Joe was a self-described slob who wanted to please. Everything around him was chaos — his house, his thoughts, and his relationships. However, this tendency to create a muddle out of everything perplexed him greatly since what he desired most was to please the same people that he constantly irritated with his inability to organize himself or his life.
Joe can be viewed as a classic illustration of the divided self.
All of us have competing personality and behavioral tendencies that produce varying degrees of internal and/or external conflict. Let’s consider some familiar examples:
- Perfectionists who procrastinate on tasks they so want to complete for fear that nothing they do is ever good enough.
- Highly empathic people who want to take care of themselves and others but, instead, they over-care for others and neglect themselves.
- Oppositional personalities who repel those they want most to connect with and, consequently suffer when others avoid them.
All these people experience conflict between their aspirations and their actual behaviors. These examples may ring true because, to some degree or another, we all have conflicting aspects of ourselves that play out in similar ways.
How then can we live without the different aspects of ourselves bumping into each other and creating suffering? How can the slob start to clean up his act?
The answer can be found in Self-Regulation.
Making changes involves three consciously choreographed steps, which can be captured by three simple words: stop, think, act.
We all need a good set of brakes. Stopping before we act is an essential aspect of self-regulation, which Daniel Goleman, among others, has argued is a key component of emotional intelligence and effective leadership.
To hit the brakes:
o Learn what situations, people, or comments tend to trigger noxious and/or unproductive behaviors.
o Learn to flag these triggers and stop before you act.
o While tabling your emotions, give yourself a breather to think of a more productive, less reactive response.
o Remember that the price is too high for not controlling one’s emotions.

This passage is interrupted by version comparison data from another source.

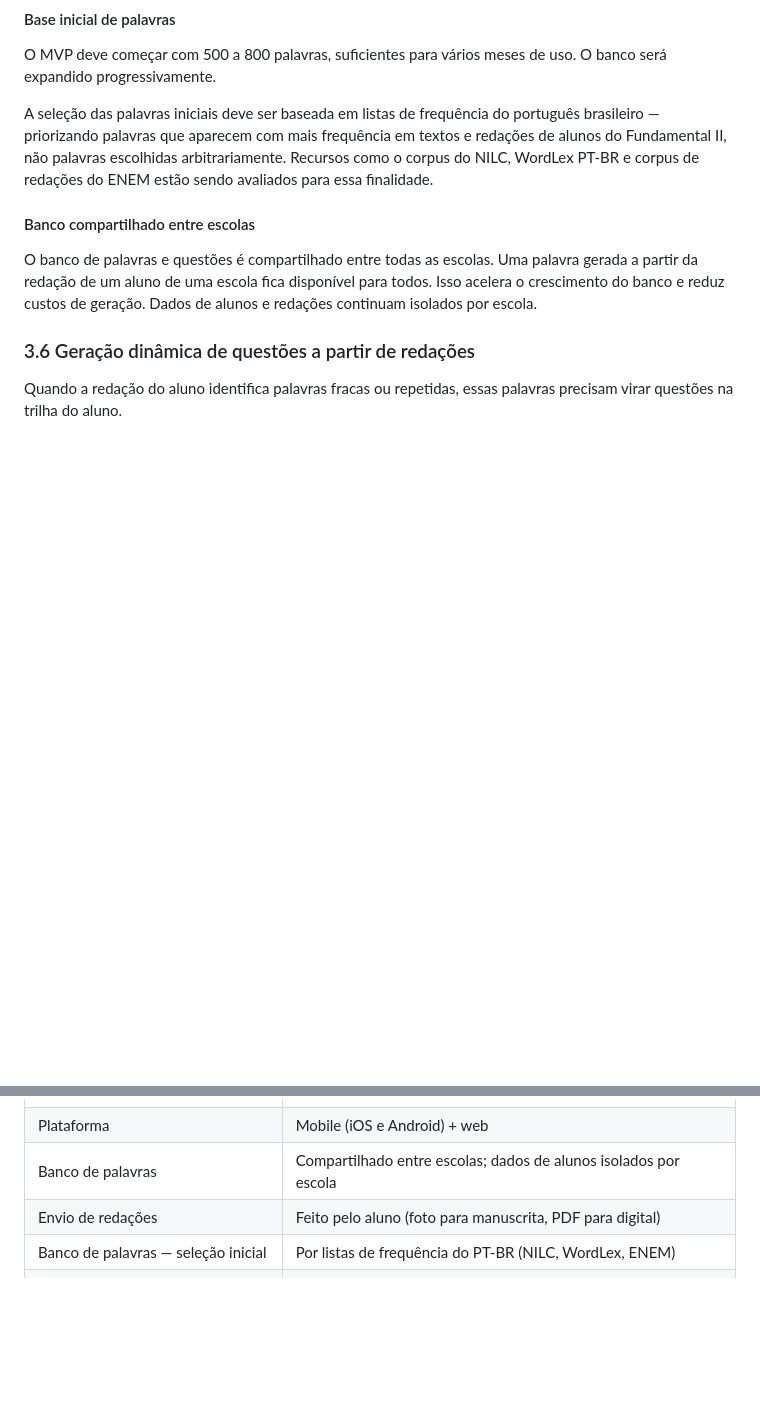
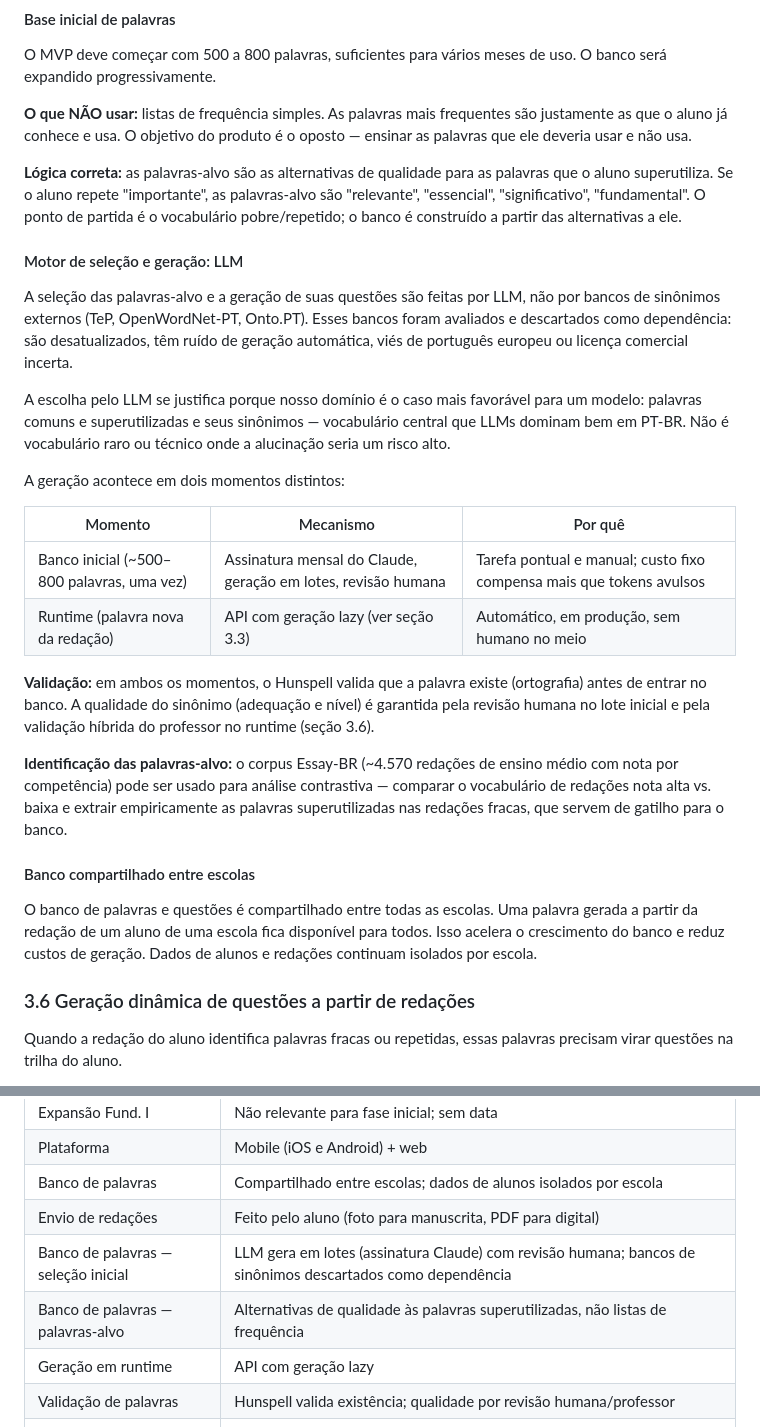
Before and after one commit to mateusdsoc/VocabKids, a Markdown page: docs/rascunho_product.md, 2 parts joined by grey strips. GitHub-like rendering; blank space fills up the shorter version.

Commit message:
Define LLM como motor de seleção e geração de palavras
Descarta listas de frequência (ensinam o que o aluno já sabe) e bancos de sinônimos externos como dependência. Palavras-alvo são alternativas às palavras superutilizadas. Banco inicial gerado em lotes via assinatura Claude com revisão humana; runtime via API com geração lazy. Hunspell valida existência em ambos. Essay-BR sugerido para análise contrastiva das palavras-gatilho.

https://claude.ai/code/session_01VeJLBfkZovFrHnBKBRrj6E

```diff
--- a/docs/rascunho_product.md
+++ b/docs/rascunho_product.md
@@ -204,7 +204,26 @@ As palavras que chegam para o aluno vêm de quatro fontes, em ordem de prioridad
 
 O MVP deve começar com 500 a 800 palavras, suficientes para vários meses de uso. O banco será expandido progressivamente.
 
-A seleção das palavras iniciais deve ser baseada em listas de frequência do português brasileiro — priorizando palavras que aparecem com mais frequência em textos e redações de alunos do Fundamental II, não palavras escolhidas arbitrariamente. Recursos como o corpus do NILC, WordLex PT-BR e corpus de redações do ENEM estão sendo avaliados para essa finalidade.
+**O que NÃO usar:** listas de frequência simples. As palavras mais frequentes são justamente as que o aluno já conhece e usa. O objetivo do produto é o oposto — ensinar as palavras que ele deveria usar e não usa.
+
+**Lógica correta:** as palavras-alvo são as alternativas de qualidade para as palavras que o aluno superutiliza. Se o aluno repete "importante", as palavras-alvo são "relevante", "essencial", "significativo", "fundamental". O ponto de partida é o vocabulário pobre/repetido; o banco é construído a partir das alternativas a ele.
+
+#### Motor de seleção e geração: LLM
+
+A seleção das palavras-alvo e a geração de suas questões são feitas por LLM, não por bancos de sinônimos externos (TeP, OpenWordNet-PT, Onto.PT). Esses bancos foram avaliados e descartados como dependência: são desatualizados, têm ruído de geração automática, viés de português europeu ou licença comercial incerta.
+
+A escolha pelo LLM se justifica porque nosso domínio é o caso mais favorável para um modelo: palavras comuns e superutilizadas e seus sinônimos — vocabulário central que LLMs dominam bem em PT-BR. Não é vocabulário raro ou técnico onde a alucinação seria um risco alto.
+
+A geração acontece em dois momentos distintos:
+
+| Momento | Mecanismo | Por quê |
+|---|---|---|
+| Banco inicial (~500–800 palavras, uma vez) | Assinatura mensal do Claude, geração em lotes, revisão humana | Tarefa pontual e manual; custo fixo compensa mais que tokens avulsos |
+| Runtime (palavra nova da redação) | API com geração lazy (ver seção 3.3) | Automático, em produção, sem humano no meio |
+
+**Validação:** em ambos os momentos, o Hunspell valida que a palavra existe (ortografia) antes de entrar no banco. A qualidade do sinônimo (adequação e nível) é garantida pela revisão humana no lote inicial e pela validação híbrida do professor no runtime (seção 3.6).
+
+**Identificação das palavras-alvo:** o corpus Essay-BR (~4.570 redações de ensino médio com nota por competência) pode ser usado para análise contrastiva — comparar o vocabulário de redações nota alta vs. baixa e extrair empiricamente as palavras superutilizadas nas redações fracas, que servem de gatilho para o banco.
 
 #### Banco compartilhado entre escolas
 
@@ -529,7 +548,10 @@ Esses itens podem voltar a ser discutidos, mas não devem guiar implementação
 | Plataforma | Mobile (iOS e Android) + web |
 | Banco de palavras | Compartilhado entre escolas; dados de alunos isolados por escola |
 | Envio de redações | Feito pelo aluno (foto para manuscrita, PDF para digital) |
-| Banco de palavras — seleção inicial | Por listas de frequência do PT-BR (NILC, WordLex, ENEM) |
+| Banco de palavras — seleção inicial | LLM gera em lotes (assinatura Claude) com revisão humana; bancos de sinônimos descartados como dependência |
+| Banco de palavras — palavras-alvo | Alternativas de qualidade às palavras superutilizadas, não listas de frequência |
+| Geração em runtime | API com geração lazy |
+| Validação de palavras | Hunspell valida existência; qualidade por revisão humana/professor |
 | Montagem de distratores | IA gera questão completa — sem sistema de categorias semânticas |
 | Arquitetura de geração de questões | Geração lazy: consulta banco primeiro, IA gera só no miss |
 
```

Our unproductive emotional responses are more often than not based on faulty thinking. As Shakespeare once wrote, “The fault… is not in the stars, but in ourselves.” Learning not to always believe one’s thoughts or to be a prisoner of one’s perceptions is important. To do this:
o Challenge your beliefs. Ask yourself, “Does this situation really warrant such an intense response? What is causing my negative emotion? For example, is it simply a sour look on the boss’ face or is it my interpretation that her sour look is directed toward me?
o Put your negative response on hold until you have more evidence. Is the boss’ sour look triggering a past unresolved conflict with someone else or is it really something between the two of you?
o Do not judge yourself for aspects of your personality that are unacceptable to you. The word “slob” is a harsh self-judgment. Many of us are inclined to be tough on ourselves and then on others. Backing off judgmental responses and learning self-compassion is key to thinking about ourselves in new, more highly functional ways.
The final step is to consciously change our behavior from emotionally reactive to rationally deliberative. To do this we act our way into a new way of thinking (incidentally this is a more powerful agent of change than thinking our way into a new way of behaving).
o Emulate best practices of those who have overcome similar tendencies; for example, the employee who adopts the practice of refraining from blurting out, “What’s wrong?” to his boss and, instead, asks others for the causes of the boss’ perceived foul mood while taking direction from the boss and completing his assignment.
o Practice the behavior until it becomes habitual. In this way, we “act” our way into a new way of thinking that is automatic and consistent.
At the end of the day, there is hope for the person with conflicting personality tendencies if he or she raises self-awareness and applies self-regulation. When people try to change, others often notice and give credit for their efforts. Small behavioral and attitudinal changes really stand out. While old habits may die hard, die they do with repeated practice and good outcomes.
Co-author: Kristine MacKain, Ph.D